In the model of Sobhani et al. (2011) the participation rate seems to have a very high impact on the results, whereas changing the compliance rate for colonoscopy did not change the results much. Throughout the one-way sensitivity analyses the 3-sample FIT with a cut-off level of 50ng/ml was consistently the most cost-effective choice {21}.

 

It is difficult to provide an overall statement on the robustness of the ICER estimations because neither the methods of sensitivity analysis nor the reporting of the results are standardised. The matter is further complicated by that fact that in some of the studies FIT is not directly compared to gFOBT but both are compared to no screening. As a consequence, the sensitivity analyses focus on the robustness of the cost-effectiveness compared to no screening.

 

In conclusion, the deterministic sensitivity analyses of the studies using life years gained as the outcome measure show that the model results are quite robust, especially to changes in compliance and participation rate, but might be sensitive to other assumptions, such as that the CRC incidence is very low, the costs of a colonoscopy or a gFOBT is very high or that the sensitivity of FIT decreases. The probabilistic sensitivity analyses suggest that the results are rather robust.

The sensitivity analyses of the studies using QALYs gained as the outcome measure show no common pattern and therefore no qualified statement about influential parameters can be given.

 

Six studies reported the result of a deterministic sensitivity analysis {10, 12, 17, 19, 21, 24}, four used a probabilistic method {13, 15, 16, 18}and four studies used both, a deterministic and a probabilistic analysis {14, 20, 22, 23}. Only one study did not report a sensitivity analysis {25}. 

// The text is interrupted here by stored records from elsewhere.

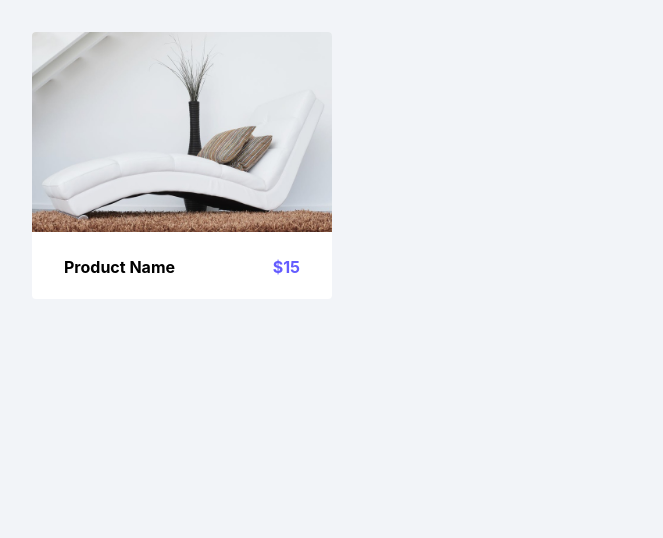
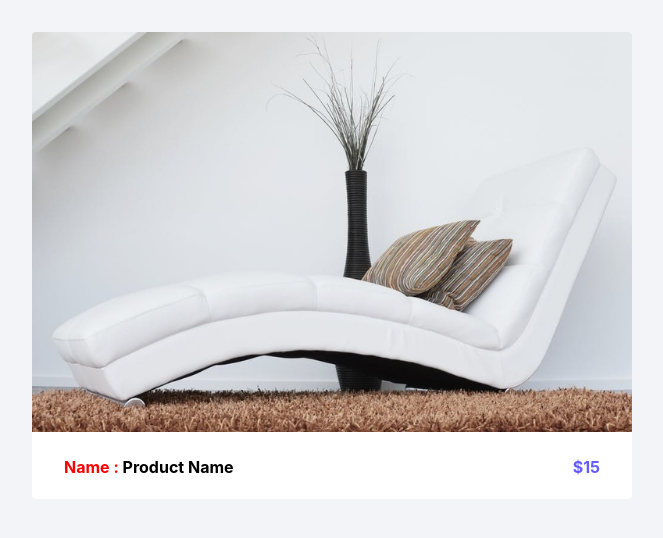
Before and after one commit to jacobtellep/styled-components-course, a JavaScript app: page / in a window 1280 px wide. Shown: the top 538 px of the page, without its empty margins (0-663 px from the left). Built offline with nearby package versions, Linux system fonts and the light colour scheme; the HTML template or start-up script is replaced by a standard one.

Commit message:
showing how to use pseudo elements and hovers and transition animations in a styled component

```diff
--- a/src/components/Card.js
+++ b/src/components/Card.js
@@ -28,8 +28,13 @@ const StyledCard = styled.article`
     justify-content: space-between;
     align-items: center;
     padding: 0 2rem;
+
     h4 {
       text-transform: capitalize;
+      &::before {
+        content: 'Name : ';
+        color: red;
+      }
     }
 
     p {
@@ -37,6 +42,17 @@ const StyledCard = styled.article`
       font-weight: 700;
     }
   }
+  // it seems that the transion is working on the hover below it?
+  // I guess that in order to have transitions they need to be right before the action to trigger the transition?
+  transition: all 0.25s ease-in-out;
+  &:hover {
+    box-shadow: 0 3px 3px #222;
+    cursor: pointer;
+  }
+
+  @media (min-width: 768px) {
+    max-width: 600px;
+  }
 `;
 
 export default Card;
```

Critical
Partially
Renner P et al. Result Card ECO5 In: Renner P et al. Costs and economic evaluation In: Jefferson T, Cerbo M, Vicari N [eds.]. Fecal Immunochemical Test (FIT ) versus guaiac-based fecal occult blood test (FOBT) for colorectal cancer screening [Core HTA], Agenas - Agenzia nazionale per i servizi sanitari regionali; 2014. [cited 16 June 2021]. Available from: http://corehta.info/ViewCover.aspx?id=206

References